‘Magical’ swords on display

Magic swords at the Guildhall
Magic swords at the Guildhall

MYSTERIOUS swords from the 13th and 14th centuries that were discovered at the bottom of the River Witham have gone on display at Boston’s Guildhall Museum.

The two artefacts were marked with ‘magical’ inscriptions that, as yet, have bamboozled experts.

The best guess is that the swords were dressed to give them ‘magical properties’ – such as the powers to beat a foe and endow the sword with the life force energy of their opponents.

It is possible that the inscriptions were not visible when they were made but have been unveiled after centuries of decay.
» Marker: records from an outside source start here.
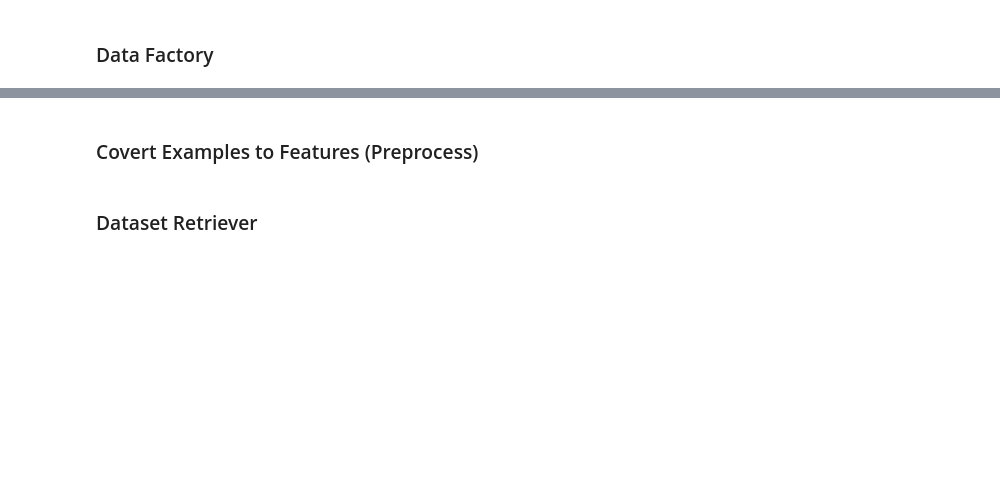
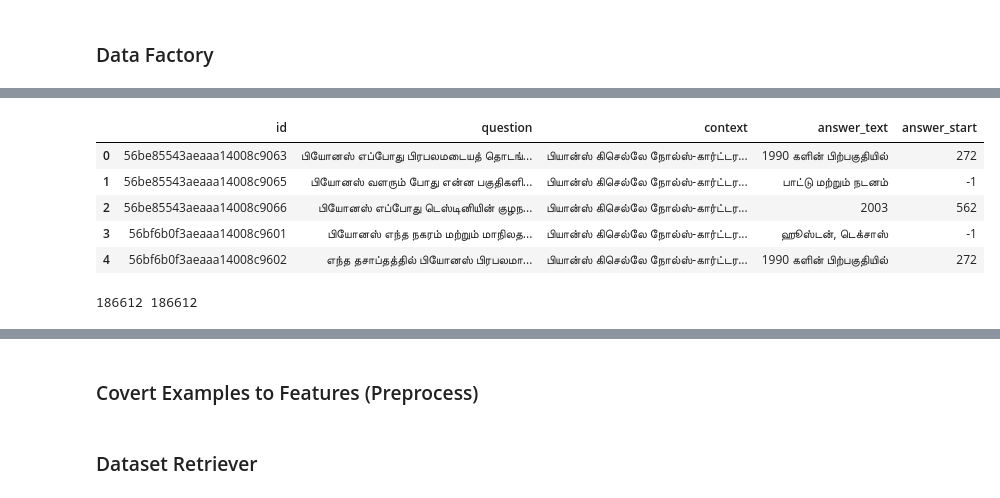
Before and after one commit to aruaru0/kaggle_colab_notebooks_no01, a Jupyter notebook: chaii_qa_5_fold_xlmroberta_torch_fit_multi_sample_dropout.ipynb, the cells around one changed output, grey strips where cells are left out. Drawn from its saved outputs; the diff is of its cells as text; code cells hidden in the pictures; blank space fills up the shorter version.

```diff
--- a/chaii_qa_5_fold_xlmroberta_torch_fit_multi_sample_dropout.ipynb
+++ b/chaii_qa_5_fold_xlmroberta_torch_fit_multi_sample_dropout.ipynb
@@ -334,0 +358,23 @@ acc_step 4 lr 1e-06 wd 0.001 400-45 seed 42
+# %%
+external_tamil_xquad2 = pd.read_csv('/content/input/google-translated-squad20-to-hindi-and-tamil/squad_ta.csv')
+
+text, start = [], []
+for i in range(len(external_tamil_xquad2)):
+  ans = external_tamil_xquad2['answers'][i]
+  dic = ast.literal_eval(ans)[0]
+  text.append(dic['text'])
+  start.append(dic['answer_start'])
+
+external_tamil_xquad2['answer_text'] = text
+external_tamil_xquad2['answer_start'] = start
+external_tamil_xquad['language'] = "tamil"
+
+external_tamil_xquad2 = external_tamil_xquad2.drop(['answers','c_id','is_in'], axis=1)
+external_tamil_xquad2.head()
+# %% [output]
+|  | id | question | context | answer_text | answer_start |
+| 0 | 56be85543aeaaa14008c9063 | பியோனஸ் எப்போது பிரபலமடையத் தொடங்... | பியான்ஸ் கிசெல்லே நோல்ஸ்-கார்ட்டர... | 1990 களின் பிற்பகுதியில் | 272 |
+| 1 | 56be85543aeaaa14008c9065 | பியோனஸ் வளரும் போது என்ன பகுதிகளி... | பியான்ஸ் கிசெல்லே நோல்ஸ்-கார்ட்டர... | பாட்டு மற்றும் நடனம் | -1 |
+| 2 | 56be85543aeaaa14008c9066 | பியோனஸ் எப்போது டெஸ்டினியின் குழந... | பியான்ஸ் கிசெல்லே நோல்ஸ்-கார்ட்டர... | 2003 | 562 |
+| 3 | 56bf6b0f3aeaaa14008c9601 | பியோனஸ் எந்த நகரம் மற்றும் மாநிலத... | பியான்ஸ் கிசெல்லே நோல்ஸ்-கார்ட்டர... | ஹூஸ்டன், டெக்சாஸ் | -1 |
+| 4 | 56bf6b0f3aeaaa14008c9602 | எந்த தசாப்தத்தில் பியோனஸ் பிரபலமா... | பியான்ஸ் கிசெல்லே நோல்ஸ்-கார்ட்டர... | 1990 களின் பிற்பகுதியில் | 272 |
@@ -335 +402,5 @@ acc_step 4 lr 1e-06 wd 0.001 400-45 seed 42
+# %%
+print(len(train),len(train['id'].unique()))
+# %% [output]
+186612 186612
 # %%
```
Also changed, not shown: parts of 14 cells of this notebook.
Questions also surround the swords’ discovery, as they were close together at the bottom of the river near Bardney.

One suggestion is that they were placed in the water as an offering to the Gods.

Old Leake ring

Old Leake ring

At that time, the Witham was the ‘motorway’ of the day between Boston and Lincoln, so the swords’ owners may have been from this area.

The swords are iron double-edged with a groove running down the greater part of the blade.

One has a straight hand guard and a wheel pommel. The other is similar but with a large flat disc-shaped pommel.

When found, this sword was broken and it was crudely welded together by a blacksmith which has caused damage to an inscription.

The swords are on loan from Lincolnshire County Council’s The Collection.

Also new on display are golden rings from the late 16th or 17th centuries.

One was found at Frampton and is in the form of a garter with buckle and strap the other is a gold signet finger ring found at Old Leake.

It is medieval and has a personal seal with inscriptions around the bezel.  

It has a border of incised crosses/lattice decoration around the ring and seal. These are also on loan from The Collection.

Fighting knights wade into battle at the Guildhall today (Wednesday) and tomorrow.

The Knights of Skirbeck will appear in full armour to showcase life among 14th century knights.

Displays will take place in the museum before they engage in combat on the lawn at next-door Fydell House.

They will be at the museum and Fydell House from 10.30am to 3.30pm, last admission 
3pm. Admission to both venues is free.